The American Wind Energy Association stated in their press release of the same day that provision, Subtitle D of HR 2337, would:
- Stall all new wind projects until Fish and Wildlife Service (FWS) rules are issued and require FWS certification of every turbine
- Require all existing turbines, even small residential units, to cease operating 6 months after issuance of new FWS rules until they are “certified,” an unwieldy bureaucratic process applying to many thousands of turbines that, again, will take years
- Make it a crime, punishable by a $50,000 fine or a year in jail, to construct or generate electricity from an unapproved turbine, even for home use
- Undermine state and federal efforts to promote renewable electricity generation and subvert the growing movement to reduce global warming pollution
- Create an unworkable bureaucracy that will delay clean, emissions-free wind energy projects throughout the U.S.
The provision is being offered as a solution to protecting wildlife. However evidence from varying sources refute claims that wind turbines pose significant danger to wildlife. A report from the National Academy of Sciences states bird deaths caused by wind turbines are less than 0.003% of human caused bird mortality, and in the United States, turbines kill 70,000 birds per year, compared to 57 million killed by cars and 97.5 million killed by collisions with plate glass.
The National Association of Manufacturers believes that a comprehensive approach toward energy leads to the logical conclusion that the United States must diversify its sources of energy. Wind energy should be part of this mix. The new certification requirements of this section of H.R. 2337, however, would bring wind energy development across the United States to a halt, this despite the fact that the National Academy of Sciences has concluded wind turbines cause less than 0.003 percent of human-caused bird mortality. Furthermore, the broad mandate directing the U.S. Fish and Wildlife Service to review every existing and planned wind project is far beyond the agency’s resources and capabilities.
John Engler, President, National Association of Manufacturers
In the UK, the Royal Society for the Protection of Birds concluded that "The available evidence suggests that appropriately positioned wind farms do not pose a significant hazard for birds." It notes that climate change poses a much more significant threat to wildlife, and therefore supports wind farms and other forms of renewable energy.
So what can you do to ensure that wind energy can continue to flourish and provide clean sustainable energy for America?
- Take action on the issue at the Legislative Web Page
- Contact your House Representative, you can find them here
- Sign the epetition against provision, Subtitle D of HR 2337
This provision will result in restrictions on one of the cleanest forms of energy available, adding red-tape and bureaucracy to an industry which process high standards of wildlife protection and continues to implement steps to address new environmental concerns. These restrictions will have a resulting factor on the uptake of wind power as a renewable energy source and threaten those jobs in the industry in the USA. The impact will negatively affect the economy as a whole.
Just my thoughts please leave yours.

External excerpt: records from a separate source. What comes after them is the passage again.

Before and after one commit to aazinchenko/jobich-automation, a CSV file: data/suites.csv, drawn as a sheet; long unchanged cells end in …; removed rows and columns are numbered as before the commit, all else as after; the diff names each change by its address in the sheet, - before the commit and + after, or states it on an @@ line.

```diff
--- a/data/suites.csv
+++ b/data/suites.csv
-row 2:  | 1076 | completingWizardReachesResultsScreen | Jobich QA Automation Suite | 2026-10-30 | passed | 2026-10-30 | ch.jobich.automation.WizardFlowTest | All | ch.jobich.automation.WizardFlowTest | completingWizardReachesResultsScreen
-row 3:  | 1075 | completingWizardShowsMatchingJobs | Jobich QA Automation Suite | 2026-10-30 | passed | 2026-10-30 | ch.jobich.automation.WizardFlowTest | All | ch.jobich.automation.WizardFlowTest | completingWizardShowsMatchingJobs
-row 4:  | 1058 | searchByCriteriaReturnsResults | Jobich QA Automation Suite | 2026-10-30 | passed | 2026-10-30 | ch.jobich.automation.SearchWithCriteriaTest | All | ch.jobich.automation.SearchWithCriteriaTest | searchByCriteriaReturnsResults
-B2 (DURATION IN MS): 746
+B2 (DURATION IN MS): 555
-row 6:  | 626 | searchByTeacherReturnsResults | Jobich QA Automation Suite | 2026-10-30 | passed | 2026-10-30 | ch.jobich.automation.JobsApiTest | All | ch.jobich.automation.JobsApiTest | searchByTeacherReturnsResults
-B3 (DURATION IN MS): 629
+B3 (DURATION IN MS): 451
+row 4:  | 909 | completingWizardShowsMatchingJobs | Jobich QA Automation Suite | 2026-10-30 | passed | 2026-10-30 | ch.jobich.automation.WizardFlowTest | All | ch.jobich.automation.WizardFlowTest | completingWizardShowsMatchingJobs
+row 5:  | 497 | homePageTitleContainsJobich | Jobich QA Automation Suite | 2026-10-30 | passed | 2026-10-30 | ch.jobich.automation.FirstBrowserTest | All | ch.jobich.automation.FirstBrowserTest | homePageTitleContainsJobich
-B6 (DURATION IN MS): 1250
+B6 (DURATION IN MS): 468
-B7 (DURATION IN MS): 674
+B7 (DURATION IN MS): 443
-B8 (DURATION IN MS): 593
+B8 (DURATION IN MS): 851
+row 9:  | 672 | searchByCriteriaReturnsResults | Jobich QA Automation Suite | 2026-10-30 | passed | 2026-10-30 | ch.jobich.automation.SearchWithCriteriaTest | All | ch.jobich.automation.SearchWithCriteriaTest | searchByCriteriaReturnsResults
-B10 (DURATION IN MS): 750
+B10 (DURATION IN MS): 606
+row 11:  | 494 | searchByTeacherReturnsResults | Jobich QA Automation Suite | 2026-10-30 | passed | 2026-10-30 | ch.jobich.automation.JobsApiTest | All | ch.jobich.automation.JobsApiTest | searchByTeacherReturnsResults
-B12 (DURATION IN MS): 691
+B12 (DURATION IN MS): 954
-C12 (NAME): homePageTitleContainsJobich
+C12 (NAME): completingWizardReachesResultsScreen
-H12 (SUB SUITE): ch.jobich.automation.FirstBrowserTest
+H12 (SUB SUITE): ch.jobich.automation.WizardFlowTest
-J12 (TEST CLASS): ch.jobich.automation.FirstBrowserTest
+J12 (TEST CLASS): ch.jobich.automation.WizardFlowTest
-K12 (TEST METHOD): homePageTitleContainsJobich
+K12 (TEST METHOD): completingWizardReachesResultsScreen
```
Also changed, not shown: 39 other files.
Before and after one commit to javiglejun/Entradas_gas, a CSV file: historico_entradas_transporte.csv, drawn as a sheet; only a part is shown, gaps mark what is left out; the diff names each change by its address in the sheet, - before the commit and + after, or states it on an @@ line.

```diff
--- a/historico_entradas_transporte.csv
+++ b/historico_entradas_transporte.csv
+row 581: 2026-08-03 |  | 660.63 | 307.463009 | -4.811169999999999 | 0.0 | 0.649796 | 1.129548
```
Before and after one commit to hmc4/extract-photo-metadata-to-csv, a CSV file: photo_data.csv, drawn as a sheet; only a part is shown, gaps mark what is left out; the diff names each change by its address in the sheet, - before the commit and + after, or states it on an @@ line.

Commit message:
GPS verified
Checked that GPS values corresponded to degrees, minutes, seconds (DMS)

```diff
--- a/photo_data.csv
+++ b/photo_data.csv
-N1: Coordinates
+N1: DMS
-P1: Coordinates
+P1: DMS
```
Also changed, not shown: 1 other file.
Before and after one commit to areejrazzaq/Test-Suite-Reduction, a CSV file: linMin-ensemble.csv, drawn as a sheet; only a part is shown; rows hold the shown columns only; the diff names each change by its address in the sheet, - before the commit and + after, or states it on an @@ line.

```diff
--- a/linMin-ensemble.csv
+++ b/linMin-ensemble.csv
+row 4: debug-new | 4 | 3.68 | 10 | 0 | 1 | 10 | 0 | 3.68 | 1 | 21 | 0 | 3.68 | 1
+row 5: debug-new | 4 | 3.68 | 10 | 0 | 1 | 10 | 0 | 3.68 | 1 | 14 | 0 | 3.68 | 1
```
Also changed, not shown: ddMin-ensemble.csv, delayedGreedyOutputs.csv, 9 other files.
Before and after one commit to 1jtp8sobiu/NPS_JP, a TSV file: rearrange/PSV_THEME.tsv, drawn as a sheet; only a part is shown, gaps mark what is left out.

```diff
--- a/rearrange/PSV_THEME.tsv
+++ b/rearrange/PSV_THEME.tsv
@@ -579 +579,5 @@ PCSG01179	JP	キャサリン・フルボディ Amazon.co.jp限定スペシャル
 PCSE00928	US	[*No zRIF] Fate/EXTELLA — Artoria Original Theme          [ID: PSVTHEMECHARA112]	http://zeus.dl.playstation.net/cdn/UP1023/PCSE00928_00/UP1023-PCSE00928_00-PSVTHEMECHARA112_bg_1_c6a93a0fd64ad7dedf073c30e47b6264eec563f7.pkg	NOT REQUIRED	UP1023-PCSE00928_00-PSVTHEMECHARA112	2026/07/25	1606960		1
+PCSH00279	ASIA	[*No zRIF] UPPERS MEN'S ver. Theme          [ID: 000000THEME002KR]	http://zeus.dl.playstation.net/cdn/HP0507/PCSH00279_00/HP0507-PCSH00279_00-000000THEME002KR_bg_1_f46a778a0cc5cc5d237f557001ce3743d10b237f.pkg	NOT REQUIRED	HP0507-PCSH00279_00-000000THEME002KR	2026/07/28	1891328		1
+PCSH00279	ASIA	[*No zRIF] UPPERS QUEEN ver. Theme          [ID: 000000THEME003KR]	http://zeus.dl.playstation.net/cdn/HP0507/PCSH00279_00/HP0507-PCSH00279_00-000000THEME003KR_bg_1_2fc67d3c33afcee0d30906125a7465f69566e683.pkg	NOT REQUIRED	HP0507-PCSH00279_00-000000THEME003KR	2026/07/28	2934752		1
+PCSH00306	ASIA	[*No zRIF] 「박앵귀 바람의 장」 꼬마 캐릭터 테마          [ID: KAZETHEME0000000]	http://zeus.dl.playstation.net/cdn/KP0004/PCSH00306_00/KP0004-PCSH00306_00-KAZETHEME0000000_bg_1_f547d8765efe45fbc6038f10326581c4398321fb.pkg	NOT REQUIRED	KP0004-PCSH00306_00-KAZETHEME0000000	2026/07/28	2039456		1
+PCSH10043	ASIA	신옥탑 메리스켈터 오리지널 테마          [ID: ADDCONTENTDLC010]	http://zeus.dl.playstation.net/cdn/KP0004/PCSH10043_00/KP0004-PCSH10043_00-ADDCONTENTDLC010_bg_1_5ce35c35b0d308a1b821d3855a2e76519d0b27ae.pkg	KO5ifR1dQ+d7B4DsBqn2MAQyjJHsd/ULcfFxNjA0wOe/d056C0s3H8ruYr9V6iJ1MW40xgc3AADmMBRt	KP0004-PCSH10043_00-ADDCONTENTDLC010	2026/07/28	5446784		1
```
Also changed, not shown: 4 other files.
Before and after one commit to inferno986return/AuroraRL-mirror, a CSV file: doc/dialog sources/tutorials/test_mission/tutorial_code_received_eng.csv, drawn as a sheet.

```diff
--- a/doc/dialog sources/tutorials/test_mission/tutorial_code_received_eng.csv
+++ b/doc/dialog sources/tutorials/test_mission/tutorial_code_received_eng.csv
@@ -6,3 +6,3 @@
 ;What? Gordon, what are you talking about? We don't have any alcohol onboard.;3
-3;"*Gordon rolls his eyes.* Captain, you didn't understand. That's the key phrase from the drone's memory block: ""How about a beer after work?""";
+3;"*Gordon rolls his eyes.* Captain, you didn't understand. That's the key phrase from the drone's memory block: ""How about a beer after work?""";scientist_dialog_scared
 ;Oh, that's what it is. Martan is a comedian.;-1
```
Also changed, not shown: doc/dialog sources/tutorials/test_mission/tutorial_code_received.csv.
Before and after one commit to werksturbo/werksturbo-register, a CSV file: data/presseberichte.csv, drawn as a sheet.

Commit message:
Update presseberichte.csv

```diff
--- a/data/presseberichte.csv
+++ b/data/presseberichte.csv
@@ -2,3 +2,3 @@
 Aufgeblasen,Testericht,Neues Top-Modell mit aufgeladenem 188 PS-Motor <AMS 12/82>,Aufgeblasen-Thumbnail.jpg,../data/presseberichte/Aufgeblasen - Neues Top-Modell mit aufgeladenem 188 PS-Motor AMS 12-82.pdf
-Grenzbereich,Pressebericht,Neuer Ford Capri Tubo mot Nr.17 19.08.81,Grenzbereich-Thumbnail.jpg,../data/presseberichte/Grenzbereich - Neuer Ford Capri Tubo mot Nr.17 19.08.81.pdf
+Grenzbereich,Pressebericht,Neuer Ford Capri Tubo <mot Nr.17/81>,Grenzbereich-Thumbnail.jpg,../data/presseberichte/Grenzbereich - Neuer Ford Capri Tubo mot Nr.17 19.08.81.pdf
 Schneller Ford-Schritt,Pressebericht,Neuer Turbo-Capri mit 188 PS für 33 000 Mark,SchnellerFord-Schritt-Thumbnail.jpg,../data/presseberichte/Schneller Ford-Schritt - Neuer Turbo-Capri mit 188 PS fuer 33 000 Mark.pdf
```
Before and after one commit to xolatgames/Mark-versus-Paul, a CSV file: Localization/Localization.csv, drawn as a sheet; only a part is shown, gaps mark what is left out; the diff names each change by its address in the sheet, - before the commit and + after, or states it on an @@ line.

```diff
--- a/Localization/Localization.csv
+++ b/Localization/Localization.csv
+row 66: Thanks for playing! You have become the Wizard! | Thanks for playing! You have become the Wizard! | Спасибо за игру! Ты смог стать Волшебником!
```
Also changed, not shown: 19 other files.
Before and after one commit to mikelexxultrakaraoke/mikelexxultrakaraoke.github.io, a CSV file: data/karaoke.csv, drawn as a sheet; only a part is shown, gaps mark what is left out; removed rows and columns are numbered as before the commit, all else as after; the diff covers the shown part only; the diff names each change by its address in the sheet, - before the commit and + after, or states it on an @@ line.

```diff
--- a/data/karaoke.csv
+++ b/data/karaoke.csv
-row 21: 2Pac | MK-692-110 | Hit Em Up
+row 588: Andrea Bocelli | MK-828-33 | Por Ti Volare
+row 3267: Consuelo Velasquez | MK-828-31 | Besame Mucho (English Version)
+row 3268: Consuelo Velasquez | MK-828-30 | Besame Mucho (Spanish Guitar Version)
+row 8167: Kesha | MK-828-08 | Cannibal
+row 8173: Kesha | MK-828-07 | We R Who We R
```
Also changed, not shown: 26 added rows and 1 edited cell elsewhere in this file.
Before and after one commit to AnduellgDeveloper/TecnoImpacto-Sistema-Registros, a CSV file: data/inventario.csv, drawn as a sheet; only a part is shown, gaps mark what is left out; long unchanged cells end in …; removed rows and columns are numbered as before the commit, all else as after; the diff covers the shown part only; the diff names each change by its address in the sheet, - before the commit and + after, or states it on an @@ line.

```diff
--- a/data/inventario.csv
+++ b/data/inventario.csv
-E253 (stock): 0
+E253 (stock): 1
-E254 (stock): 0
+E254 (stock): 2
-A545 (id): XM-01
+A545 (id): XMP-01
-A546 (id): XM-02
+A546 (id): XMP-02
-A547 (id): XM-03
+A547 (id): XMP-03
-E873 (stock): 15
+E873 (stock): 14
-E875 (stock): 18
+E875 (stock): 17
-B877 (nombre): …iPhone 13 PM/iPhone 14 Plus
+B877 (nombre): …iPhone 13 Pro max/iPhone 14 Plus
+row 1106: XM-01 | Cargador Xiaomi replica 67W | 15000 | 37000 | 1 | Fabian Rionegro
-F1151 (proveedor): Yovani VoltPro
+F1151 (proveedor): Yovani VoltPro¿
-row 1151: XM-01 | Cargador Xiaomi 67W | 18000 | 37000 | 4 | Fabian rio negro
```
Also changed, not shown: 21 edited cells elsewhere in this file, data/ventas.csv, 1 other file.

Wind energy requires no mining or drilling for fuel, no fuel transportation, no hazardous waste disposal, and no water use; and wind energy generates electricity without toxic pollutants like mercury, without greenhouse pollution, and of course without the conventional pollutants that cause smog and acid rain. Is this really an energy sector Congress should close down, for environmental reasons?
Gregory Wetstone, AWEA Senior Director of Government and Public Affairs (View Testimony *PDF)